Mathematics Stack Exchange is a question and answer site for people studying math at any level and professionals in related fields. Join them; it only takes a minute:

Sign up
Here's how it works:
  1. Anybody can ask a question
  2. Anybody can answer
  3. The best answers are voted up and rise to the top

How would one compute $\lim_{\delta \rightarrow 0, k\rightarrow\infty} (1+\delta)^{ak}$, where $a$ is some positive constant?

I am finding a lower-bound of the Hausdorff Dimension on a Cantor-like set and this expression appeared in my formula.

Here's what I have, even though I'm not sure if I can use L'Hopital in this case (where $k, \delta$ are approaching $\infty, 0$, respectively.)

$\lim (1+\delta)^{ak}= \lim e^{ak\log(1+\delta)}=\lim e^{ak\log(1+\delta)}=\lim e^\frac{a\log(1+\delta)}{\frac{1}{k}}=\lim e^\frac{-ak^2}{1+\delta}=0,$ which I find troubling since the base is always greater than 1.

Would this change much if the limit as k tends to infinity is the liminf?

share|cite|improve this question
It depends how $\delta$ and $k$ approach their respective limits. If $\delta=\frac ck$ then the limit is $e^{ac}$. – Hagen von Eitzen Sep 29 '12 at 22:36
It is undefined, depends on how $\delta$ and $k$ are behaving with respect to each other. The path $\delta=1/n$, $k=n$ gives a different result than $\delta=1/n$, $k=2n$. Almost anything can happen. – André Nicolas Sep 29 '12 at 22:36
up vote 4 down vote accepted

It’s undefined, because the limit depends entirely on how $k\to\infty$ and $\delta\to 0$. For example:

$$\lim_{k\to\infty}\lim_{\delta\to 0}(1+\delta)^{ak}=\lim_{k\to\infty}1^{ak}=1$$

$$\lim_{\delta\to 0^+}\lim_{k\to\infty}(1+\delta)^{ak}=\lim_{\delta\to 0^+}\infty=\infty$$

$$\lim_{\delta\to 0^-}\lim_{k\to\infty}(1+\delta)^{ak}=\lim_{\delta\to 0^-}0=0$$

$$\lim_{\delta\to 0^+}(1+\delta)^{a/\delta}=\lim_{k\to\infty}\left(1+\frac1{bk}\right)^{ak}=e^{a/b}$$

share|cite|improve this answer
Thanks, I forgot that fact. – The Substitute Sep 30 '12 at 3:17

Your Answer


By posting your answer, you agree to the privacy policy and terms of service.

Not the answer you're looking for?
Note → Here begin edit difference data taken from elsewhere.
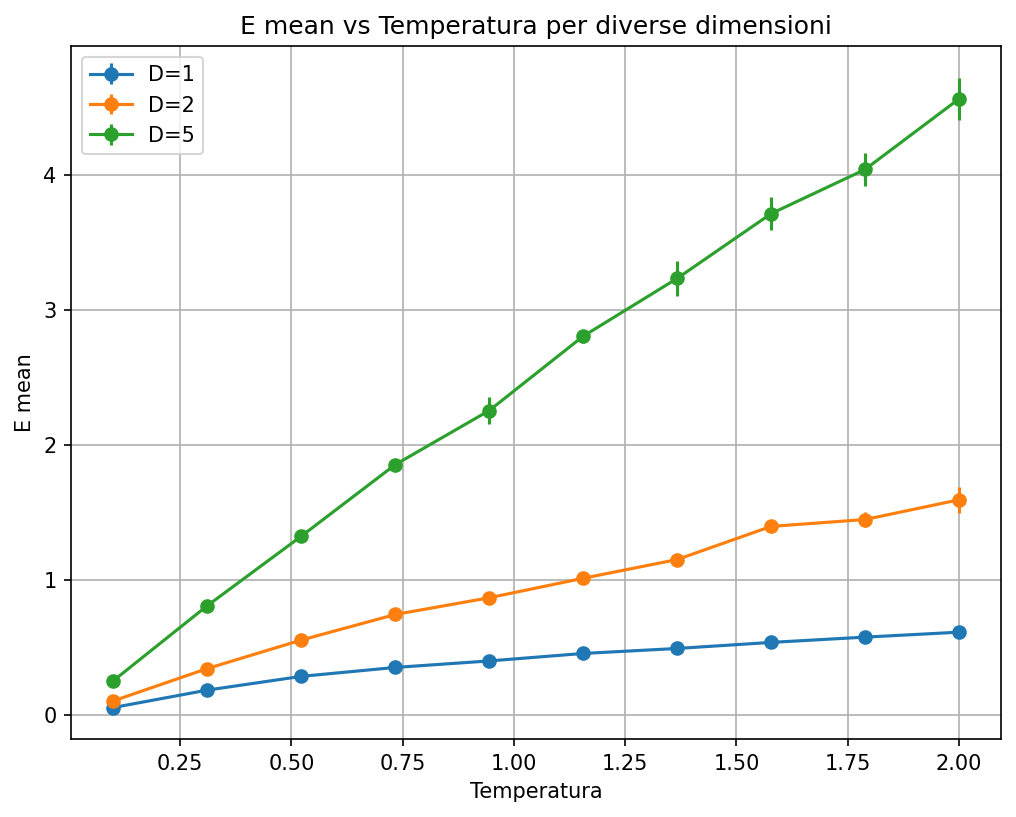
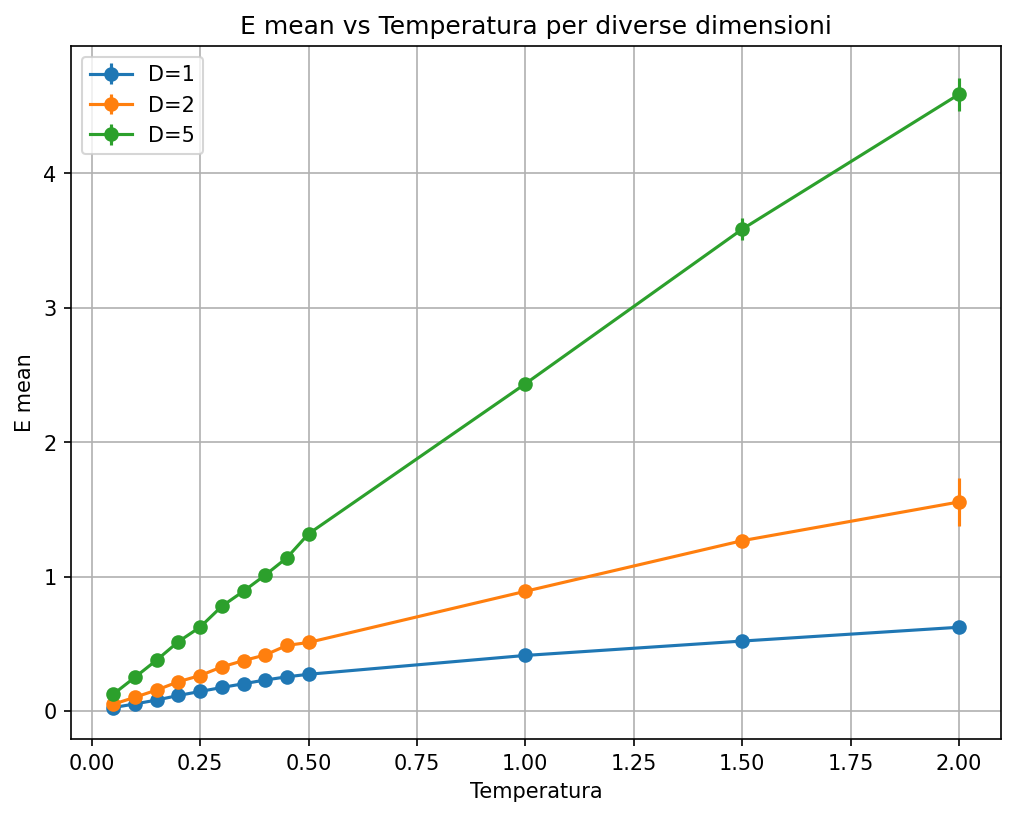
runned

diff --git a/source/main.py b/source/main.py
@@ -7,7 +7,7 @@ import jax.numpy as jnp
 
 def main():
     dimensions = [1, 2, 5]
-    temperatures = jnp.linspace(0.1, 2.0, 10)
+    temperatures = [0.05, 0.1, 0.15, 0.2, 0.25, 0.3, 0.35, 0.4, 0.45, 0.5,1.0, 1.5, 2.0]
     n_thermalization = 10000
     n_steps = 200000
     step_size = 0.1
@@ -17,17 +17,15 @@ def main():
 
     #thermalization example for 3 configurations
     D = 2
-    T = 0.4
+    T = 0.5
 
     key = jax.random.PRNGKey(0)
     x1, key = metro.generate_config(key, D, "ones")
     trajectory1, _, _, _ = metro.run_simulation(key, T, n_thermalization, step_size, x1, a, b)
 
-    key = jax.random.PRNGKey(0)
     x2, key = metro.generate_config(key, D, "-ones")
     trajectory_1, _, _, _ = metro.run_simulation(key, T, n_thermalization, step_size, x2, a, b)
 
-    key = jax.random.PRNGKey(0)
     x3, key = metro.generate_config(key, D, "normal")
     trajectoryR, _, _, _ = metro.run_simulation(key, T, n_thermalization, step_size, x3, a, b)
     
@@ -50,7 +48,6 @@ def main():
             "tau_x": []
         }
 
-        key = jax.random.PRNGKey(0)
         x, key = metro.generate_config(key, D, "ones")
         for T in temperatures:
             

diff --git a/source/plot.py b/source/plot.py
@@ -77,7 +77,7 @@ def plot_obs_D_T(results, dimensions, observable, error=None):
 def plot_trajectory(trajectories, temperatures, dimensions, bins=30):
     _ensure_report_dir()
 
-    fig, axes = plt.subplots(len(dimensions), len(temperatures), figsize=(15, 10))
+    fig, axes = plt.subplots(len(dimensions), len(temperatures), figsize=(25, 15))
 
     for i, D in enumerate(dimensions):
         for j, T in enumerate(temperatures):
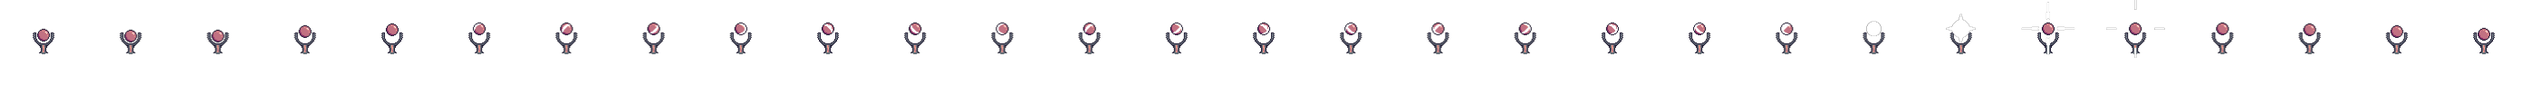
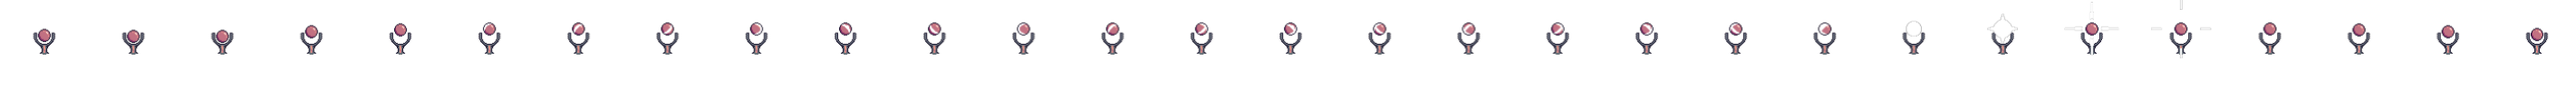
fixing animations for weapon

diff --git a/ProjectTest.py b/ProjectTest.py
@@ -180,6 +180,9 @@ cols = 14
 pixel_size = 64
 side_panel = 200
 
+health = 100
+cash = 500
+
 spawn_cooldown = 400
 
 size = (cols*pixel_size + side_panel, rows*pixel_size)
@@ -248,6 +251,8 @@ upgrade_tower_image = pygame.image.load('assets/upgrade_tower.png').convert_alph
 class Map():
     def __init__(self, data, map_image):    
         self.level = 1
+        self.health = health
+        self.cash = cash
         self.tile_map = []
         self.level_data = data
         self.image = map_image
@@ -387,6 +392,7 @@ class Weapon(pygame.sprite.Sprite):
 
         #animation variables
         self.frame_index = 0
+        self.frame_index_shooting = 0
         self.update_time = pygame.time.get_ticks()
         self.upgrade_level = 1
 
@@ -434,14 +440,14 @@ class Weapon(pygame.sprite.Sprite):
 
     def play_shooting_animation(self):
         #update image
-        self.original_image = self.animation_list_shooting[self.frame_index]
+        self.original_image = self.animation_list_shooting[self.frame_index_shooting]
         #check if enough time has passed since last update
         if pygame.time.get_ticks() - self.update_time > animation_delay:
             self.update_time = pygame.time.get_ticks()
-            self.frame_index += 1
+            self.frame_index_shooting += 1
             #check if animation has finished
-            if self.frame_index >= len(self.animation_list_shooting):
-                self.frame_index = 0
+            if self.frame_index_shooting >= len(self.animation_list_shooting):
+                self.frame_index_shooting = 0
                 self.last_shot = pygame.time.get_ticks()
                 self.target = None
     
@@ -458,8 +464,8 @@ class Weapon(pygame.sprite.Sprite):
         animation_list_shooting = []
         for x in range(animation_steps_shooting):
             if spritesheet_shooting.get_width() >= (x + 1) * 96:
-                temp = spritesheet_shooting.subsurface(x * 96, 0, 96, 96)
-                animation_list_shooting.append(temp)
+                temp_img = spritesheet_shooting.subsurface(x * 96, 0, 96, 96)
+                animation_list_shooting.append(temp_img)
         return animation_list_shooting
     
     def pick_target(self, enemy_group):
@@ -507,8 +513,8 @@ class Weapon(pygame.sprite.Sprite):
                 self.pick_target(enemy_group)
 
     def draw(self, surface):
-        self.image = pygame.transform.rotate(self.original_image, self.angle - 90)
-        self.rect = self.image.get_rect()
+        self.image = pygame.transform.rotate(self.original_image, self.angle)
+        self.rect = self.original_image.get_rect()
         self.rect.center = (self.x, self.y)
         if self.selected:
             surface.blit(self.range_image, self.range_rect)
@@ -638,6 +644,9 @@ while not done:
     tower_group.draw(screen)
 
     weapons_group.draw(screen)
+
+    for weapon in weapons_group:
+      weapon.draw(screen)
 
     #spawn enemies
     if pygame.time.get_ticks()- last_enemy_spawn > spawn_cooldown:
Browse other questions tagged or ask your own question.